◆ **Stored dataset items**
####

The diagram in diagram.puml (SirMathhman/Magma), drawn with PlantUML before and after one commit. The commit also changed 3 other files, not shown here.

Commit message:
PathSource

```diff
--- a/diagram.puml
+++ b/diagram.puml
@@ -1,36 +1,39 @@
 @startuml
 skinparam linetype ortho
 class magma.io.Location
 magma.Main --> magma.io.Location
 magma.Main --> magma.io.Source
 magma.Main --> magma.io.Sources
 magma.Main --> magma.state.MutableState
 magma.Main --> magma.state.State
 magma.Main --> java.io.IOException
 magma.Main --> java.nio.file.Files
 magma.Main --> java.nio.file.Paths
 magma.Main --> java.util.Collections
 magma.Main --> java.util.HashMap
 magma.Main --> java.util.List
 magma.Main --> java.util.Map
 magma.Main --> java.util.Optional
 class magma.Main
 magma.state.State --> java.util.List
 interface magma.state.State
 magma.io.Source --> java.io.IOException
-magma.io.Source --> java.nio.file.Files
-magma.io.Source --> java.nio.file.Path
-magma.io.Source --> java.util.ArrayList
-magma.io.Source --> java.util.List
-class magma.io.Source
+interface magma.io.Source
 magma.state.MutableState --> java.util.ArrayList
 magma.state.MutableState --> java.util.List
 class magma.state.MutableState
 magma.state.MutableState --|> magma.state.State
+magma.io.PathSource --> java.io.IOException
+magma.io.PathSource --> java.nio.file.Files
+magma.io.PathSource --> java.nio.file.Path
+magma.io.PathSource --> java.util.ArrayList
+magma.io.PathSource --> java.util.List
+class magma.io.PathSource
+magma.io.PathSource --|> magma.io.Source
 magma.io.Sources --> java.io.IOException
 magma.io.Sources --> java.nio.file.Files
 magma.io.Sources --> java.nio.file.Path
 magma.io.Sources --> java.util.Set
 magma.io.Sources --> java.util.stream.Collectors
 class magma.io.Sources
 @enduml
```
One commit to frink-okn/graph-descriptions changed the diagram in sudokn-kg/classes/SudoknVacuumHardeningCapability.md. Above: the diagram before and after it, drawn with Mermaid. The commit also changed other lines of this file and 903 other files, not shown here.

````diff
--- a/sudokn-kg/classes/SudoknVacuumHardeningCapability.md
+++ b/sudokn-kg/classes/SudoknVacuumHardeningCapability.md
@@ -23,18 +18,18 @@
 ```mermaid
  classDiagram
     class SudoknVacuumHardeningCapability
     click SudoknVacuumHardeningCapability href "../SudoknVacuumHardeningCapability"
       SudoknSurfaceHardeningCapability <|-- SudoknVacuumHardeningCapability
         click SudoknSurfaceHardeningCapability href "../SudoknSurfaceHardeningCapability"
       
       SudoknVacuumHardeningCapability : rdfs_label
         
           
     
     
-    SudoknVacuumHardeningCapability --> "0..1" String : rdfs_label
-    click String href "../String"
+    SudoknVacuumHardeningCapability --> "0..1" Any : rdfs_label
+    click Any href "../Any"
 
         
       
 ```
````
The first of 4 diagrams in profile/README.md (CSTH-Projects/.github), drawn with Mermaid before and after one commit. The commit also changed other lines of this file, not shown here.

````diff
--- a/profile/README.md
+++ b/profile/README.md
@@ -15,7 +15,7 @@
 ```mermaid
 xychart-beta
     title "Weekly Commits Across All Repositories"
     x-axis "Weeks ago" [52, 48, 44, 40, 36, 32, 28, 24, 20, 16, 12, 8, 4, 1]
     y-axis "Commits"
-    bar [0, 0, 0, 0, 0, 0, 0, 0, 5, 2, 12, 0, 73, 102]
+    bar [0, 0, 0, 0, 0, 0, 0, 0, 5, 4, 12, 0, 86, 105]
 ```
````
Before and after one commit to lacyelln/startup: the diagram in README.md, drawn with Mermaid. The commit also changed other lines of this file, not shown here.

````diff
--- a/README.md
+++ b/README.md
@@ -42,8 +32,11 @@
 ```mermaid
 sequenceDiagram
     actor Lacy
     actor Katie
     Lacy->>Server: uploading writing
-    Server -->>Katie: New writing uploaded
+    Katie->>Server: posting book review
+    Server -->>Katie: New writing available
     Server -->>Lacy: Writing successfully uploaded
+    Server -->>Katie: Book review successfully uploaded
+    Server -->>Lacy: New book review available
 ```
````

####

◆ **What is needed**
Using the data above, say how many lines include "classes". No other reply is needed.

◆ **Solution for this problem**
3